The scenic woods are the remnants of a prehistoric forest that covered much of Middlesex. Its timbers have been used in the construction of the Tower of London, Windsor Castle, and many local buildings, including Manor Farm House.

Built in 1508, for dignitaries from King’s College Cambridge, the Tudor barn, which acts as a wedding venue, and also contains displays of artefacts about the borough’s history, while the other barns on its 22-acre grounds have arts and crafts shops, as well as the aforementioned library.

There’s also the Winston Churchill Theatre, which, according to the lady who saw me looking through the windows, “has a brilliant amateur group – I saw The Wizard of Oz recently and it was great.
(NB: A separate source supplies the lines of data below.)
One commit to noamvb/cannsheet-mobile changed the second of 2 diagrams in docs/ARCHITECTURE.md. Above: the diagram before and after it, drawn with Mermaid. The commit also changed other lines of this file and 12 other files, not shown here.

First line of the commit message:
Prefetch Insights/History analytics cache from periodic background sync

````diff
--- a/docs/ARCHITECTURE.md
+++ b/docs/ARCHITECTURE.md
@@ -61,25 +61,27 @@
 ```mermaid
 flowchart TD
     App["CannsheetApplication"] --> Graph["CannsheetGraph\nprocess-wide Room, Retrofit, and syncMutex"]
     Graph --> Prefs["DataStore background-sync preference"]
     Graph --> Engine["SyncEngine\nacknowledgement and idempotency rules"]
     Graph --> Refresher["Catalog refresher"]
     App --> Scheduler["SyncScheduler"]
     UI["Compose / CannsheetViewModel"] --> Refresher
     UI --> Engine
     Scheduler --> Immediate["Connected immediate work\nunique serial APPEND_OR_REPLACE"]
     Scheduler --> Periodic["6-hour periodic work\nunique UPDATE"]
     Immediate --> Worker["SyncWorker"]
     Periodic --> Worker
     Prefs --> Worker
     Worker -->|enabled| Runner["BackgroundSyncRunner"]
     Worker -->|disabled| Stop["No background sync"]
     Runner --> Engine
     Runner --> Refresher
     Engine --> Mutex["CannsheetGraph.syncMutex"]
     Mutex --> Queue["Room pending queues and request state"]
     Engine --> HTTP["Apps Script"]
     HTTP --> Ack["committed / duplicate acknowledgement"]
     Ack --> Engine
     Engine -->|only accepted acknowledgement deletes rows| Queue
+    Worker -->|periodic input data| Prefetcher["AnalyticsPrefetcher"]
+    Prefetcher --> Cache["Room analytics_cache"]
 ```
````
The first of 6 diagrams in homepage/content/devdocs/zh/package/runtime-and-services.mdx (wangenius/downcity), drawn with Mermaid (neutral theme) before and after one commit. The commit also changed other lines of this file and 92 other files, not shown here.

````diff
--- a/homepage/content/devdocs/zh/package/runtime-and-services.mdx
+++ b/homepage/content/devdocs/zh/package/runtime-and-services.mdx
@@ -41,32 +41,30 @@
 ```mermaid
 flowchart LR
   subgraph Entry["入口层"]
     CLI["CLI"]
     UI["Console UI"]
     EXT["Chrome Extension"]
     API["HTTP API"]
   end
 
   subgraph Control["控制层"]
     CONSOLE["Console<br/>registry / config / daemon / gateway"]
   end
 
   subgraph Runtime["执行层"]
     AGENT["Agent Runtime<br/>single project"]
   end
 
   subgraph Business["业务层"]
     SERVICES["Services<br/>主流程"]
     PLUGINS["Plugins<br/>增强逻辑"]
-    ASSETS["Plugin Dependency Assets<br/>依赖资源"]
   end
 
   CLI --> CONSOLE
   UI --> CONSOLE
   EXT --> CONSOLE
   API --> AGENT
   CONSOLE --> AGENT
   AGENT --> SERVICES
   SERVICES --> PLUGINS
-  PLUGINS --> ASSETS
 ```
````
The quality of performance was very professional,” she said proudly.

Finally, I took a short drive out of Ruislip up to Eastcote House Gardens, featuring a beautiful walled garden, and a well-attended café where every table was filled with locals enjoying bacon sandwiches and cups of piping hot tea.

Hillingdon has had plenty of royal visitors, thanks to the local air base at RAF Northolt, which the Royal family tend to depart from on tours. Legend has it that once Prince William was so desperate for chips that he bounded into a Hillingdon chippy the very second he got off the runway. Though I couldn’t ascertain which chip shop he visited, the nearby Aquarius in Ruislip has won awards from the National Federation of Fish Friers’ and offered a fine lunch.

From there it was down to the south end of the borough. Bisected by the A40, there’s no doubt that Hillingdon has its own North-South divide. In Uxbridge there is certainly room for improvement. The Chimes shopping mall is a cookie-cutter version of every medium-sized town’s equivalent. The nearby Christmas market felt particularly bleak.

Even so, the high street was bustling, even on the weekday I visited. Almost all the shops were open. The death of the high street, it seems, hasn’t come to Uxbridge quite yet.

The town is also home to the Battle of Britain Bunker, which certainly deserves a spot on a guide to London’s most underrated museums. During the Second World War, the bunker was home to the RAF’s command and, as the name suggests, it was here that the Battle of Britain was plotted out. Visitors can find a replica Spitfire hanging from the ceiling and see the technology that helped win the war.

“I’m not a big WWII nerd,” laughs Phil Appleby, who is visiting with his grandson, “but this place does pull the patriotic heartstrings.”

Further south, Hillingdon has an array of green spaces, including Harmondsworth Moor, Lake Farm Country Park and Stockley Park. In fact, the borough has 67 parks that have been awarded with a Green Flag, recognising how well managed they are.

“The canal to walk along from Uxbridge to West Drayton is a must if you want to get a bit of fresh air,” says Emily Cleary, a writer who grew up in Hillingdon.

At the bottom of Hillingdon is Heathrow airport, and because planes tend to fly in along the east-west axis, most of Hillingdon isn’t interrupted by the noise either.

Boarding the 40-minute Tube back to central London from the cavernous Uxbridge station – a monument to pre-war Brutalist architecture – I can’t help but reflect.

My first philosophical thought is that happiness is a hard thing to quantify. It ebbs and flows. Ask a man if he’s happy as he boards a commuter train on a Monday morning, he’ll give one answer. Ask him as he sits in the pub with his mates on a Friday night, he’ll give another. How can an entire borough be labelled as “unhappy”?

My second thought is that yes, Hillingdon has its difficulties and it doesn’t take a detective to spot them, but isn’t that true for many corners of the country? Over my years writing for the Telegraph, I’ve had the privilege of travelling all over the UK, visiting plenty of small towns and villages I wouldn’t have looked at twice on a map.

LEAVE A REPLY

Please enter your comment!
Please enter your name here

Latest news

- Advertisement -

Must read

Lady Gaga and Cardi B Meet at the Grammys

What was expected of her was the same thing...
- Advertisement -

You might also likeRELATED
Recommended to you